[Stored entries]
---*---

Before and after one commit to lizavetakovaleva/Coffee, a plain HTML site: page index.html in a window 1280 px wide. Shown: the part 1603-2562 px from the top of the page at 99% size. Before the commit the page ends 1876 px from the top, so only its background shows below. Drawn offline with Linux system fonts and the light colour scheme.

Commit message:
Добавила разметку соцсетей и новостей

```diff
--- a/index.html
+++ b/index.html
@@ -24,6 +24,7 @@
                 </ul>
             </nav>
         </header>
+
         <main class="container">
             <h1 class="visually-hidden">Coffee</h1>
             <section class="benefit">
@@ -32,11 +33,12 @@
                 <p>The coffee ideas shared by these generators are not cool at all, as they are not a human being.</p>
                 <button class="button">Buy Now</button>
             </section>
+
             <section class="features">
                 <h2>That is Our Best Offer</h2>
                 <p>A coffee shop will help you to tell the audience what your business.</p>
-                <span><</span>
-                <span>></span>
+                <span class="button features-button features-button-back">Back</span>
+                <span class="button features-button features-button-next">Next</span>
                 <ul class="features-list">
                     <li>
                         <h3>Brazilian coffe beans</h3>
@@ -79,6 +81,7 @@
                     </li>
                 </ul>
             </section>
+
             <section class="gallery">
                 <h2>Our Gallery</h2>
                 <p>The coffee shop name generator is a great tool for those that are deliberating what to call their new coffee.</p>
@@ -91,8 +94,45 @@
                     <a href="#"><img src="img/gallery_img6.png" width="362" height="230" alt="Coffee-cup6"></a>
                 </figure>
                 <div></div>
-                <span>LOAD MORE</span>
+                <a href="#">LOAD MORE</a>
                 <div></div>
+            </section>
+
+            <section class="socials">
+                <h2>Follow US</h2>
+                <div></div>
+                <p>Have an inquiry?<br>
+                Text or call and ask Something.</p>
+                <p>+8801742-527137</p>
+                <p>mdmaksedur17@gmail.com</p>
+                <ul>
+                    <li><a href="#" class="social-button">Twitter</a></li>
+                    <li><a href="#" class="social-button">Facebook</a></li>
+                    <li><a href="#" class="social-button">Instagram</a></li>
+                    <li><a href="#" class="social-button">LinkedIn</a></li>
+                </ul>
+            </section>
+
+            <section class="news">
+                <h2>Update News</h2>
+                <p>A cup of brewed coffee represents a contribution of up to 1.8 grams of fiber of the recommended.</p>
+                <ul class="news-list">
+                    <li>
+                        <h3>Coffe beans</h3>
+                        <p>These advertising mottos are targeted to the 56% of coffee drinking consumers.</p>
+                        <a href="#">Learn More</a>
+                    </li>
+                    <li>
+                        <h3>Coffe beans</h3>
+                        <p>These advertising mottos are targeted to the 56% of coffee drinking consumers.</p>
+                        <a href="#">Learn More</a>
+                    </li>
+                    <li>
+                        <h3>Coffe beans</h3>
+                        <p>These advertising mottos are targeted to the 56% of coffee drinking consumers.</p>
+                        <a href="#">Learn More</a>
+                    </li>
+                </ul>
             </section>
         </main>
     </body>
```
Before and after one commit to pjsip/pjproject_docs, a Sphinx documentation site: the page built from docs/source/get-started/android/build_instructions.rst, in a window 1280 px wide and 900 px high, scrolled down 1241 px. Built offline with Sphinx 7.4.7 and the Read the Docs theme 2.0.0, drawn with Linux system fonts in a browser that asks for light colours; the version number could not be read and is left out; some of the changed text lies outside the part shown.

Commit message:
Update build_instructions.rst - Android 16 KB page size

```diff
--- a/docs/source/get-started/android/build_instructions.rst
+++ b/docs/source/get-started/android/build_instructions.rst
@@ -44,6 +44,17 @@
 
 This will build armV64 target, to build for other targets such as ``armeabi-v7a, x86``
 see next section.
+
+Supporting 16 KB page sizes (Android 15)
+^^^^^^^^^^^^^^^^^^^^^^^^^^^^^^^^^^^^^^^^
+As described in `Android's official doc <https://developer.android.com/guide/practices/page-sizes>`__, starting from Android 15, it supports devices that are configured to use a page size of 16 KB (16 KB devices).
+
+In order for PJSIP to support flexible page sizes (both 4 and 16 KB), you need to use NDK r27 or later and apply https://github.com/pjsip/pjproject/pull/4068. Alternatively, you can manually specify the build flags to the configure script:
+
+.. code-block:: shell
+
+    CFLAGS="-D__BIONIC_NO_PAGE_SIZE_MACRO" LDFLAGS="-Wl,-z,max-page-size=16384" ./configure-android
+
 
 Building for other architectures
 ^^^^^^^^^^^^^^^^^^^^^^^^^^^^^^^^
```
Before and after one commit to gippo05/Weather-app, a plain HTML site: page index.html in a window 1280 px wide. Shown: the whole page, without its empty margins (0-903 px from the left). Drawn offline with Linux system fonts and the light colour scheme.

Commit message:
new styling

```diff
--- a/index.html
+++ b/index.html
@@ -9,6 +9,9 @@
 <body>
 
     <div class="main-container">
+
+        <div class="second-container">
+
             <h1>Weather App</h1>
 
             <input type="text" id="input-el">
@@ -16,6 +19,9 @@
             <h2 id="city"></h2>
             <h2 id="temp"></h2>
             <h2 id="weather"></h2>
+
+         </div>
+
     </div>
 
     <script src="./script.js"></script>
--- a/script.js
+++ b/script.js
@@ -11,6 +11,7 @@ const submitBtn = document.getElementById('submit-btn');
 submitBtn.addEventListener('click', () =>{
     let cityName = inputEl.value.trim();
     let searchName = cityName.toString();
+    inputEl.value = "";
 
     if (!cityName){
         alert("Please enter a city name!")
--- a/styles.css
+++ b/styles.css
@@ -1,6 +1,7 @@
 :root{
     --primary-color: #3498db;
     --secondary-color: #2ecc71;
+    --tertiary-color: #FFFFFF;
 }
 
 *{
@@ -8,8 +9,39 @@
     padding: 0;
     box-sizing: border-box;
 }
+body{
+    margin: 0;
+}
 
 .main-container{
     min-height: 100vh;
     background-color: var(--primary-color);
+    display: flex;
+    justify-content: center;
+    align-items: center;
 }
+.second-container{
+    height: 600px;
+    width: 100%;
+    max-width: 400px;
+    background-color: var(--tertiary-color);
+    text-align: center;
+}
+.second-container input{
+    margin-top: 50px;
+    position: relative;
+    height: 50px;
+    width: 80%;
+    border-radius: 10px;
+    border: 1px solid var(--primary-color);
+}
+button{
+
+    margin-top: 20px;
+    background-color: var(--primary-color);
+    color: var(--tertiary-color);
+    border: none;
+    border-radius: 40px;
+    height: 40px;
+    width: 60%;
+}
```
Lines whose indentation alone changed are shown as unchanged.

---*---

**THE PROBLEM:**
Note every line above where the string "LOAD" shows up, and copy those lines.

**RESULT OF THIS TASK:**
-                <span>LOAD MORE</span>
+                <a href="#">LOAD MORE</a>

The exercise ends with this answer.